Wesleyan University has a message for its residential frat houses: Go co-ed by 2017. The school's board of trustees emailed the announcement to campus fraternities today, saying women must become full members and leaders in the organizations, Business Insider reports. The mandate follows a period of "heightened discussion" about the dangers of fraternity life at Wesleyan, which has a pretty campus for 30,000 students in central Connecticut, the Wall Street Journal notes. A former student claimed in a lawsuit that she had been raped at a Wesleyan fraternity party in 2010 and said the frat house—the Mu Epsilon chapter of Beta Theta Pi—was commonly called the "Rape Factory" on campus, the Hartford Courant reported at the time.

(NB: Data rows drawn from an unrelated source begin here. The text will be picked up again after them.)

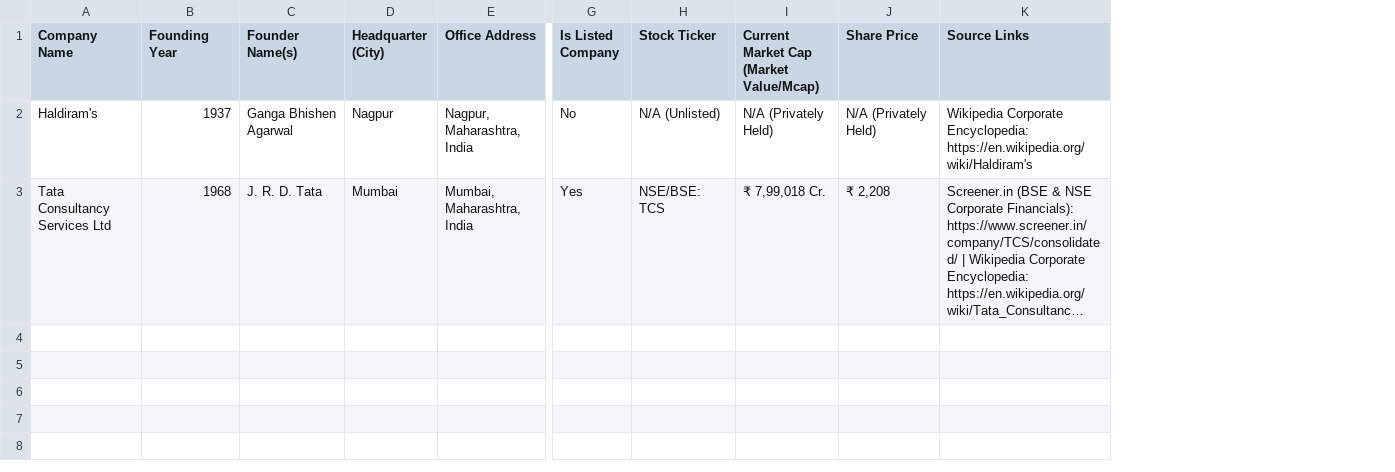
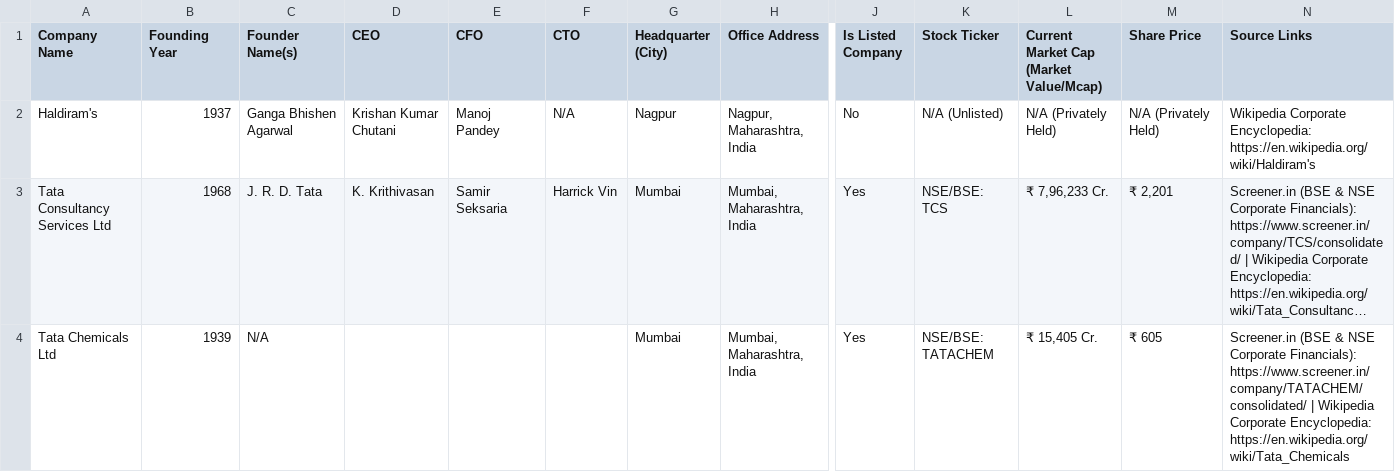
Before and after one commit to apurv68/company-datarecord, a CSV file: company_records.csv, drawn as a sheet; only a part is shown, gaps mark what is left out; long unchanged cells end in …; addresses are those after the commit; rows hold the shown columns only; the diff names each change by its address in the sheet, - before the commit and + after, or states it on an @@ line.

Commit message:
Add CEO, CFO, and CTO to Table #1 with live leadership intelligence

```diff
--- a/company_records.csv
+++ b/company_records.csv
+column D (CEO), rows 2-3: Krishan Kumar Chutani | K. Krithivasan
+column E (CFO), rows 2-3: Manoj Pandey | Samir Seksaria
+column F (CTO), rows 2-3: N/A | Harrick Vin
-L3: ₹ 7,99,018 Cr.
+L3: ₹ 7,96,233 Cr.
-M3 (Share Price): ₹ 2,208
+M3 (Share Price): ₹ 2,201
+row 4: Tata Chemicals Ltd | 1939 | N/A |  |  |  | Mumbai | Mumbai, Maharashtra, India | Yes | NSE/BSE: TATACHEM | ₹ 15,405 Cr. | ₹ 605 | Screener.in (BSE & NSE Corporate Financials): https://www.screener.in/company/TATACHEM/consolidated/ | Wikipedia Corporate Encyclopedia: https://en.wikipedia.org/wiki/Tata_Chemicals
```
Also changed, not shown: 2 other files.
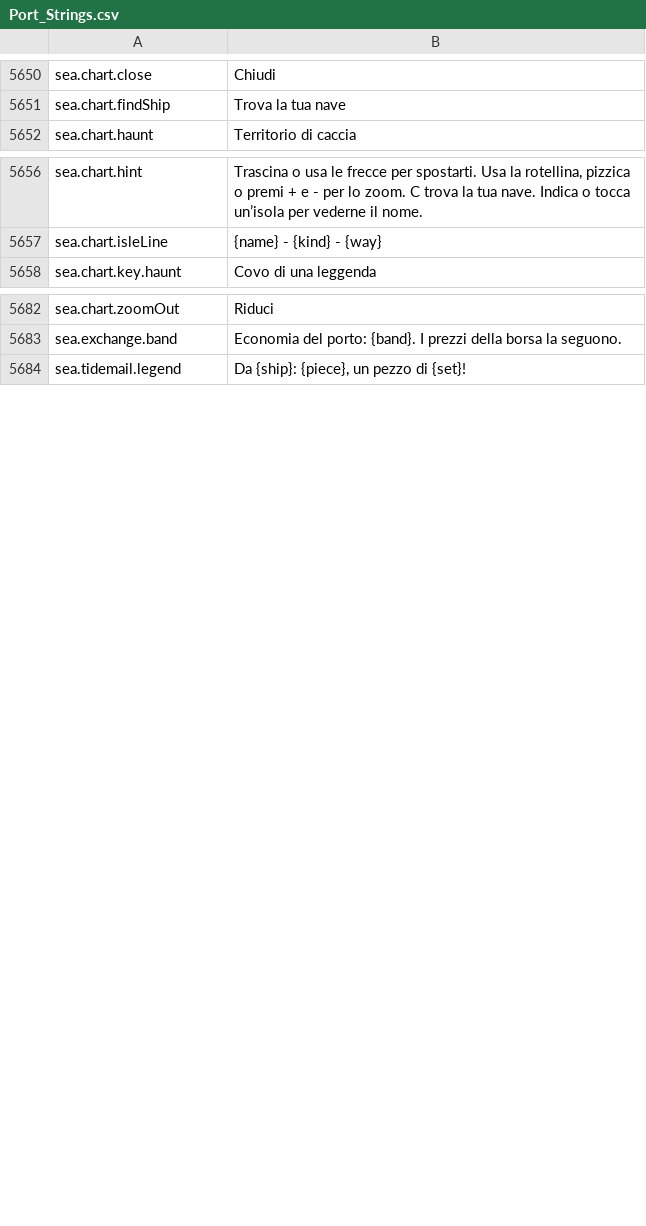
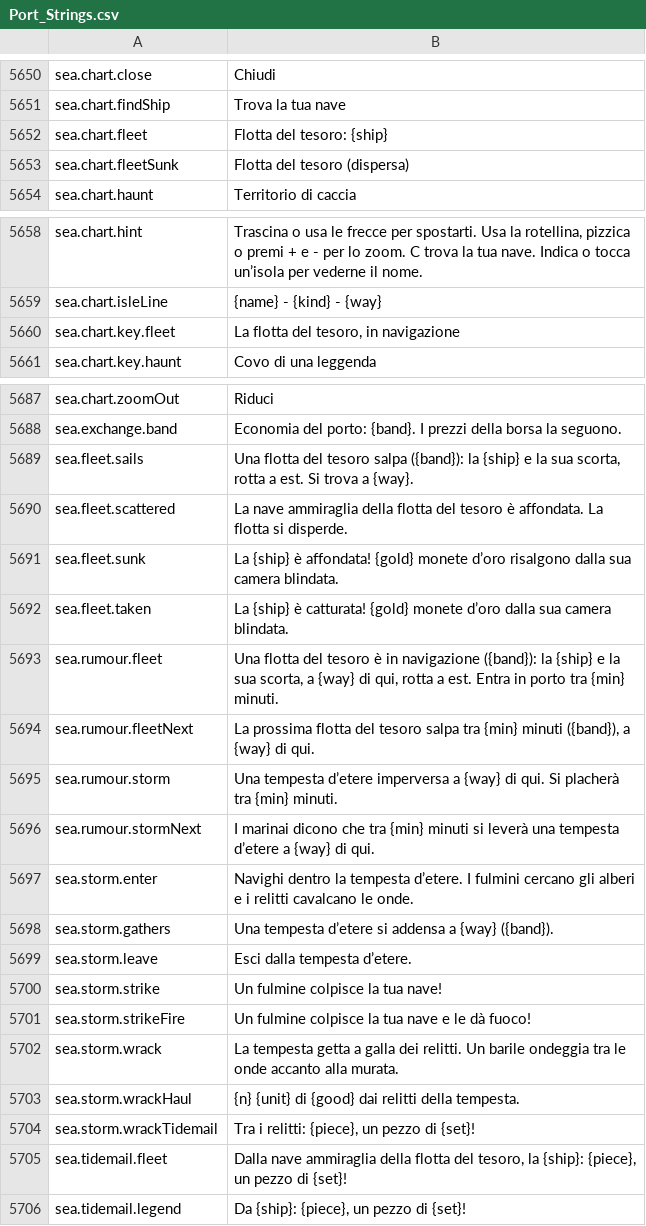
Before and after one commit to Hazerre/daggerfall-js-source, a CSV file: locales/it/Port_Strings.csv, drawn as a sheet; only a part is shown, gaps mark what is left out; the diff covers the shown part only; the diff names each change by its address in the sheet, - before the commit and + after, or states it on an @@ line.

```diff
--- a/locales/it/Port_Strings.csv
+++ b/locales/it/Port_Strings.csv
+row 5652: sea.chart.fleet | Flotta del tesoro: {ship}
+row 5653: sea.chart.fleetSunk | Flotta del tesoro (dispersa)
+row 5660: sea.chart.key.fleet | La flotta del tesoro, in navigazione
+row 5689: sea.fleet.sails | Una flotta del tesoro salpa ({band}): la {ship} e la sua scorta, rotta a est. Si trova a {way}.
+row 5690: sea.fleet.scattered | La nave ammiraglia della flotta del tesoro è affondata. La flotta si disperde.
+row 5691: sea.fleet.sunk | La {ship} è affondata! {gold} monete d’oro risalgono dalla sua camera blindata.
+row 5692: sea.fleet.taken | La {ship} è catturata! {gold} monete d’oro dalla sua camera blindata.
+row 5693: sea.rumour.fleet | Una flotta del tesoro è in navigazione ({band}): la {ship} e la sua scorta, a {way} di qui, rotta a est. Entra in porto tra {min} minuti.
+row 5694: sea.rumour.fleetNext | La prossima flotta del tesoro salpa tra {min} minuti ({band}), a {way} di qui.
+row 5695: sea.rumour.storm | Una tempesta d’etere imperversa a {way} di qui. Si placherà tra {min} minuti.
+row 5696: sea.rumour.stormNext | I marinai dicono che tra {min} minuti si leverà una tempesta d’etere a {way} di qui.
+row 5697: sea.storm.enter | Navighi dentro la tempesta d’etere. I fulmini cercano gli alberi e i relitti cavalcano le onde.
+row 5698: sea.storm.gathers | Una tempesta d’etere si addensa a {way} ({band}).
+row 5699: sea.storm.leave | Esci dalla tempesta d’etere.
+row 5700: sea.storm.strike | Un fulmine colpisce la tua nave!
+row 5701: sea.storm.strikeFire | Un fulmine colpisce la tua nave e le dà fuoco!
+row 5702: sea.storm.wrack | La tempesta getta a galla dei relitti. Un barile ondeggia tra le onde accanto alla murata.
+row 5703: sea.storm.wrackHaul | {n} {unit} di {good} dai relitti della tempesta.
+row 5704: sea.storm.wrackTidemail | Tra i relitti: {piece}, un pezzo di {set}!
+row 5705: sea.tidemail.fleet | Dalla nave ammiraglia della flotta del tesoro, la {ship}: {piece}, un pezzo di {set}!
```
Also changed, not shown: 2 added rows elsewhere in this file, locales/bg/Port_Strings.csv, locales/es/Port_Strings.csv, 55 other files.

Wesleyan then closed Beta Theta Pi a few weeks ago after a female student was critically injured falling from a third-story window at a party, NBC News reports. What's more, the school has "butted heads with Beta" over whether Wesleyan can manage the chapter house and police its parties, notes an old BuzzFeed article. "Six years of hearing about high-risk drinking at fraternities and dealing with fallout from highly publicized incidents of sexual violence have had an effect," Wesleyan President Michael Roth wrote on the school's website this year. So will the co-ed mandate take hold? Beta "is working to better understand" it, the frat house said in a statement, but still believes in places "for young men to come together and forge the bonds of fraternal brotherhood" on campus. (See how frat houses protect themselves against legal action after accidents and alleged rapes.)